The Slatest

Judge Reprimanded for Saying Some “Girls” Are “Temptresses” Who Are “Asking For It”

An Alaska oil rig, probably not unlike the one Judge Dooley worked on before becoming a judge.

Photo by Tim Aubry/AFP/Getty Images

On Tuesday the Alaska Commission on Judicial Conduct issued a formal complaint against Nome Superior Court Judge Timothy Dooley. The complaint accuses Dooley of serious judicial misconduct—including misogynistic comments in the courtroom—which could lead to public sanctions like suspension or even dismissal. Among the most gallingly sexist accusations outlined in the complaint:

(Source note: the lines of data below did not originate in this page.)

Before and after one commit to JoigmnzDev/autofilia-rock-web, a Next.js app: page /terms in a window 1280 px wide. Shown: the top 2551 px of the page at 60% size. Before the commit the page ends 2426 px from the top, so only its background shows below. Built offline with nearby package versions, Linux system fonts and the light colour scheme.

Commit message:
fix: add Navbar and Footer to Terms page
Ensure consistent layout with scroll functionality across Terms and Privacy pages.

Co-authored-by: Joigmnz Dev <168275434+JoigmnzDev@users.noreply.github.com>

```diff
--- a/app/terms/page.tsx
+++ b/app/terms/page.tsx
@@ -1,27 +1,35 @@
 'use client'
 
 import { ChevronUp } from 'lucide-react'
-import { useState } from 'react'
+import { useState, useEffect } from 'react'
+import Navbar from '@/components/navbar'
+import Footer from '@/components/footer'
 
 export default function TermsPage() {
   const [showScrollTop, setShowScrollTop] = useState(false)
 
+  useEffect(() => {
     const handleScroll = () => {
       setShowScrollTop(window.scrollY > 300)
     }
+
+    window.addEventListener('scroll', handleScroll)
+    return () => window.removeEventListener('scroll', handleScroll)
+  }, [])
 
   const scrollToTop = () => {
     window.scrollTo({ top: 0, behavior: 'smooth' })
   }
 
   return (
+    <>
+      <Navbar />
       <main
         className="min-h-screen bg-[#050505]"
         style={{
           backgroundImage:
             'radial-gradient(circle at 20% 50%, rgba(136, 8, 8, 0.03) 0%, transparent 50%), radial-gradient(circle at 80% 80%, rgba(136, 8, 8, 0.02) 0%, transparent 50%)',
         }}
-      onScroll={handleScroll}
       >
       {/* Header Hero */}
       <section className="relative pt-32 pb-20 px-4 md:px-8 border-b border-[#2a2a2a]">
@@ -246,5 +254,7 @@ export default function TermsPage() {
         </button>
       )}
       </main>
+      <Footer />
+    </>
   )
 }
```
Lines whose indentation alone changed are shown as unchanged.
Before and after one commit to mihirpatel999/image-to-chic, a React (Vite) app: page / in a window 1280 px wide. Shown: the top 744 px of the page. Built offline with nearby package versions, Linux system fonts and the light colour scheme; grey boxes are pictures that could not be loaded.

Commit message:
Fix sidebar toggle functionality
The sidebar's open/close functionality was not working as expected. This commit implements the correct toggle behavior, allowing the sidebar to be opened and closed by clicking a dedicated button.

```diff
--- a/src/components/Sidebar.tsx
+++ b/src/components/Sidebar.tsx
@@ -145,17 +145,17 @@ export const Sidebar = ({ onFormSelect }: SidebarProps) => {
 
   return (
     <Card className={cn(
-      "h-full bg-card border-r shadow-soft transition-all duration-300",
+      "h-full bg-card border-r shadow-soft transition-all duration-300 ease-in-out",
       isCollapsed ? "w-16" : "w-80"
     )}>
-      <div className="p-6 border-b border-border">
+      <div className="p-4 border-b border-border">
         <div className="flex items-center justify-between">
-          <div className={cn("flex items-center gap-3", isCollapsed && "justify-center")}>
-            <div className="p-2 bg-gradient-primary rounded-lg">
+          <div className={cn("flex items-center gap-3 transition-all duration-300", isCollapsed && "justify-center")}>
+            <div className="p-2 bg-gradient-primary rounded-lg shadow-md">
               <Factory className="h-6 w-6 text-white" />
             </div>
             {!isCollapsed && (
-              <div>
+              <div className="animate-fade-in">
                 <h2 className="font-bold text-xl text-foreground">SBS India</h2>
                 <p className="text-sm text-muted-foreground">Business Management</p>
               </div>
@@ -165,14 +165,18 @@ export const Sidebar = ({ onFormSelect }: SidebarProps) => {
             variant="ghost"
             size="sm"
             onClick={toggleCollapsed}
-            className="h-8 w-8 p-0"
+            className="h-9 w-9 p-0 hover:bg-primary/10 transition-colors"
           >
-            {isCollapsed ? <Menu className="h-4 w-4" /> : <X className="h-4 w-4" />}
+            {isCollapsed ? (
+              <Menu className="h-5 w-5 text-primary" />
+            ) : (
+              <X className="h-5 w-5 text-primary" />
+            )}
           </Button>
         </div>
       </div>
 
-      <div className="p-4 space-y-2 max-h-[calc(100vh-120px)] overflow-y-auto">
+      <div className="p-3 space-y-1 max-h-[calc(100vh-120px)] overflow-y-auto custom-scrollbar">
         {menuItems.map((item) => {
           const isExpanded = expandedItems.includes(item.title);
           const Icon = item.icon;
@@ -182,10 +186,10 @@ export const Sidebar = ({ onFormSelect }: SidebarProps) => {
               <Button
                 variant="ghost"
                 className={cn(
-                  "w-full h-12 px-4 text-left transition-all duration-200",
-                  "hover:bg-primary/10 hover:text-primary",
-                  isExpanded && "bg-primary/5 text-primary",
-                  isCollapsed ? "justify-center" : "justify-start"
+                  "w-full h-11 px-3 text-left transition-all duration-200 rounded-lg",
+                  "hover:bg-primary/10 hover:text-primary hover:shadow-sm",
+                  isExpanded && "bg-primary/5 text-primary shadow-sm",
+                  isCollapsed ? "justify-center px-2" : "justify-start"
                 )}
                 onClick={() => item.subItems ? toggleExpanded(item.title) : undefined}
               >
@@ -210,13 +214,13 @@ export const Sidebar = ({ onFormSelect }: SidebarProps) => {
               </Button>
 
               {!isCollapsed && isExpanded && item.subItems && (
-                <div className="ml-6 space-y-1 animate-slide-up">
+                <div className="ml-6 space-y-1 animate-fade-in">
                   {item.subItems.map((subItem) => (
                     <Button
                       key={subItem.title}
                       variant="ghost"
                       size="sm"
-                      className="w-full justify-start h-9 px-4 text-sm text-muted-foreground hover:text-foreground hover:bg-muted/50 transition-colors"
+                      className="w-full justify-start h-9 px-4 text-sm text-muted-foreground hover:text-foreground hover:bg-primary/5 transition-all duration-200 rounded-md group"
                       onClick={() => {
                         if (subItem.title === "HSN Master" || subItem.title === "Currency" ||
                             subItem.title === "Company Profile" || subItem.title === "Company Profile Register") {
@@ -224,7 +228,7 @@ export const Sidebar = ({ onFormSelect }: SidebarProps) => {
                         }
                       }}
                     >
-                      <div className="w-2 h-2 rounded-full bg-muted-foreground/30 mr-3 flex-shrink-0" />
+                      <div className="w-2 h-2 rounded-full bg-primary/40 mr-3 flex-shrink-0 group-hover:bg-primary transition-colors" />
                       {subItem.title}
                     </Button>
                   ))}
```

  • In a sentencing hearing, Dooley said: “Has anything good ever come out of drinking other than sex with a pretty girl?” 
  • In a sentencing hearing where the victim was a 14-year-old girl, Dooley said: ”This was not someone who was, and I hate to use the phrase, ‘asking for it’. There are girls out there that seem to be temptresses. And this does not seem to be anything like that.”
  • When asking jurors whether they could hear a soft-spoken female witness, Dooley said: “I’m sorry folks, but I can’t slap her around to make her talk louder.” 


The complaint also notes several bizarre remarks Dooley made regarding religion and culture:

  • In a civil trial with unrepresented litigants, Dooley said: “I’m gonna enforce these oaths and they’re enforceable with a 2-year sentence for perjury. And I’d be the sentencing judge. I also have a medieval Christianity that says if you violate an oath, you’re going to hell. You all may not share that, but I’m planning to populate hell.” 
  • At a sentencing hearing, Dooley stated: “What you’ve done with this young girl, it’s a strange thing, routinely done in Afghanistan where they marry 6 year-old girls. In our society, and in the society of the local tribal communities, supposed to be totally forbidden.” 

Dooley, who was appointed by Gov. Sean Parnell in March 2013, lived a rugged, adventurous life before he donned the judicial robes. In his earlier life, he worked as a firefighter, a logger, a coal shoveler, a miner, a farmer, a rancher, and a substitute Japanese teacher. He also worked on an oil rig, at a sawmill, and as a bear and wolf patrolman around an oil pipeline. 

If the commission declines to relieve Dooley of his judicial duties, Alaska voters will have another opportunity to do so soon. Dooley faces a retention election in 2016.